Looking for A Job Shouldn’t Suck This Much

Written by Guest Columnist

Looking for a job should suck less. Interviewers, remember what it was like to be on the other side of the table. Here’s how to be humane about it, says one job candidate, who asks not to be identified for all the obvious reasons …


aNewDomain — Looking for a job is a job. A big job. Anyone who is unhappy in a position will attest to that.

And I’m happy to be employed. There are a lot of people who would gladly trade places with me. If only they knew.

But there has to be more to life than settling for work that leaves you feeling miserable, unfulfilled and broken. There has to be something good out there. Most of us who dream of changing jobs or careers want to do so because our bosses are terrible. There aren’t many good supervisors in the world; most are micromanagers, egotists, motivation-killers or insecure jerks.

Of course, landing another job isn’t easy. Take it from someone who has tried over the past several years. Sometimes, it seems like Mission: Impossible, complete with implausible plot lines. While I sometimes feel I have devolved into a mediocre interviewee — and I used to be so good! — I pin some of the blame on potential employers who don’t know what they want, set unrealistic expectations or believe they can pay dirt-cheap wages. Our market is particularly bad.

Maybe I should have gotten a better degree in college.

But this isn’t about the poor guy or gal looking for another job. This is directed to bosses, hiring managers, whomever the powers-that-be are who decide who gets a job and who doesn’t.

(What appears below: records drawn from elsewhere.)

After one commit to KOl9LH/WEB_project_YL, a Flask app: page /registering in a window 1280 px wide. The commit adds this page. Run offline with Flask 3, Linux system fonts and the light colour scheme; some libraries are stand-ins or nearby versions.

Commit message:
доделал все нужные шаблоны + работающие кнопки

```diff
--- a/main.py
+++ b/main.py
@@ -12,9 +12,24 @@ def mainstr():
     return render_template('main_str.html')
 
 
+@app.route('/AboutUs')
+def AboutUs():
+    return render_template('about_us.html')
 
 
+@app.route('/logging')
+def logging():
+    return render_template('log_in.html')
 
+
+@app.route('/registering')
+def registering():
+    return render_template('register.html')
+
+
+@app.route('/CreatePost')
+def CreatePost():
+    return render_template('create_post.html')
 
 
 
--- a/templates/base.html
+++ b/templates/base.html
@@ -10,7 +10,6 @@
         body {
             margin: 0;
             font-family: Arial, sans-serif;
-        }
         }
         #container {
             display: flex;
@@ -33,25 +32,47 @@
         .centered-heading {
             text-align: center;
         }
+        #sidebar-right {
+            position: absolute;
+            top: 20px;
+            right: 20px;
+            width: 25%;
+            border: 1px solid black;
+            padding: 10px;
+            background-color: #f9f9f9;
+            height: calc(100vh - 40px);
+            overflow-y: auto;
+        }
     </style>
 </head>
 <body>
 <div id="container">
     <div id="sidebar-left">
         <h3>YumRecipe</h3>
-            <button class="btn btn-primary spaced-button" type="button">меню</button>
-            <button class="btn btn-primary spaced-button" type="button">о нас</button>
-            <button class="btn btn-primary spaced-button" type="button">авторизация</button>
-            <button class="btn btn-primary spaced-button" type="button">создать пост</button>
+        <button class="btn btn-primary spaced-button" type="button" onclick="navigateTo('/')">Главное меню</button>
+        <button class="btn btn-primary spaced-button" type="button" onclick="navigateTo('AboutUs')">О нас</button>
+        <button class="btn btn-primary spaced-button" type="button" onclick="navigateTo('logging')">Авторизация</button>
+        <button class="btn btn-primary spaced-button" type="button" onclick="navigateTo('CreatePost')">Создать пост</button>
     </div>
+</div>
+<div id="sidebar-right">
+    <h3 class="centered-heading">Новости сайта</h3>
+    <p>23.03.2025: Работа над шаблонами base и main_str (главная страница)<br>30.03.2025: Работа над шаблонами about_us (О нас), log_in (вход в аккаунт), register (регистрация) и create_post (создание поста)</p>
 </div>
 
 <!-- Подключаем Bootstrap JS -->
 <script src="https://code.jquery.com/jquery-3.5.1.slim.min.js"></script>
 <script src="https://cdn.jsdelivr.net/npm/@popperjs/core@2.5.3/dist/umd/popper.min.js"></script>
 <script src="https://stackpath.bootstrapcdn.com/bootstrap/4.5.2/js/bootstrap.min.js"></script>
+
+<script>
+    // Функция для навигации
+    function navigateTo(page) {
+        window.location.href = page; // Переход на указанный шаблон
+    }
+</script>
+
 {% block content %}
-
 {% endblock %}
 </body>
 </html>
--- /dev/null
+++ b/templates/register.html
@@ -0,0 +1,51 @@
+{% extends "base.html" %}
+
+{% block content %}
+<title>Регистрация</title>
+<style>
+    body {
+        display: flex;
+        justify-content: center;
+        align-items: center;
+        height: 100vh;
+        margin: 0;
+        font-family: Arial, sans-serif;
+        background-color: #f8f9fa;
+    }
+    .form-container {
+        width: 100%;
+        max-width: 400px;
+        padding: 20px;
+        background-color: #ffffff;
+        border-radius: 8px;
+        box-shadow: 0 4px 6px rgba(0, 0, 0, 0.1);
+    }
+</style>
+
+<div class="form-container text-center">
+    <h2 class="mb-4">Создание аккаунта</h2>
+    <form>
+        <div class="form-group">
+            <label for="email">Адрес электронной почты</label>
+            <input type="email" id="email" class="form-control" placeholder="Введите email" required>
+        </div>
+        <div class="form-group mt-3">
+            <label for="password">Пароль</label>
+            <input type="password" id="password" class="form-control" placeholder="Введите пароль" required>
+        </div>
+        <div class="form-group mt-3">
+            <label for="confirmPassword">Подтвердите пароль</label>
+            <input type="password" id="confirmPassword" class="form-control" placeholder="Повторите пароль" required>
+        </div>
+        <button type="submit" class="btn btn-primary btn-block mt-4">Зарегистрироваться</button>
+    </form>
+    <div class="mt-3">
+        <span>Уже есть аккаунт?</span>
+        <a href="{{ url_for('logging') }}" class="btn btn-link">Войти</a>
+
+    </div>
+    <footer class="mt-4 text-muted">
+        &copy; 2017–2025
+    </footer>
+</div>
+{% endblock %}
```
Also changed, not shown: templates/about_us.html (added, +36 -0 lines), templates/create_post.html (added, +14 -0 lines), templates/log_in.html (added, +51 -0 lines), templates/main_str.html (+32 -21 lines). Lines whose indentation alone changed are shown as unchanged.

This is directed to those cruel beings who need to remember what it was like to be on the other side of the table. Look. Looking for a job shouldn’t suck as much as it does. Here’s how companies could improve the situation.

Treat us like humans

There’s nothing wrong with smiling and making a person feel comfortable, especially in those awkward panel interviews. I always try to make a little joke to lighten the mood, especially if it appears that the man or woman is nervous. Too often, panelists feel like they have to grill the interviewee to see how the person reacts under pressure. That can leave a bad impression before the interviewee has a chance to accept or decline a job.


Call us back! Or email. Or something.

Waiting to hear back after an interview can be painful, especially when the job-seeker thinks he or she had a good shot. One particularly bad utilities company where I interviewed didn’t contact me for more than a week after my first go-round. Obviously, not a good sign. But to compound the problem, neither the hiring manager nor the human resources rep would even return my email inquiries. I finally got a form electronic rejection nearly a month after my interview. Yeah, I had already figured things out before then. Few things are more frustrating than spending time and energy on a job search only to realize the potential employer doesn’t care.

Don’t change the rules

My wife interviewed with a local hospice care referral company and hit it off with the director. My better half is a marketer, and her potential boss told her that the company needed just that: a person with marketing and graphic design skills to come in and get their materials in shape. When my wife went in for her second interview, the director wasn’t there, replaced by two new people. The director reportedly had a family emergency. The second time wasn’t the charm. The two people completely contradicted the original interviewer, saying the job was almost strictly about sales. A day wasted, dreams of a new job flattened.


Post a salary range. In the job listing.

Few things are more frustrating than getting excited about a job only to learn that the position pays peanuts. From my experience, I would estimate that fewer than 25 percent of employers list a salary. Sometimes it’s easy to tell when you’re looking at a low-paying position. The local university, for example, is notorious for bad pay. But why leave the pay a mystery?

No sense in having someone apply for a job that doesn’t meet his or her salary requirements. That’s just rude.

Give us time to prepare

I recently reached the second round interview stage for a marketing writing job for a construction company. I knew I aced the first interview and would be moving forward. What I didn’t expect was to get a call setting up another interview for the next day, in a little more than 24 hours. Fortunately, I was able to scramble and take the day off. But what if I had an unbreakable commitment? The date and time were pretty much offered as a take it or leave it proposition. Obnoxious.

Don’t be a jerk

I once interviewed with the aforementioned low-paying university for a media relations job. The interviewer made me wait a good 10-15 minutes after the agreed time and proceeded to interrupt the proceedings about halfway through to answer emails from her boss. Yeah, made me feel special.

Maybe I’m being too pie in the sky about the world of work.

Our job isn’t our friend, and the sooner we realize that, the better off we’ll be.

But that doesn’t give employers the right to be dismissive and unprofessional. Who would want to work for someone like that anyway? All too often these days, that’s the rule and not the exception.

There has to be more to life than this. Looking for a job shouldn’t suck this much.

For aNewDomain, I’m the Anonymous Candidate.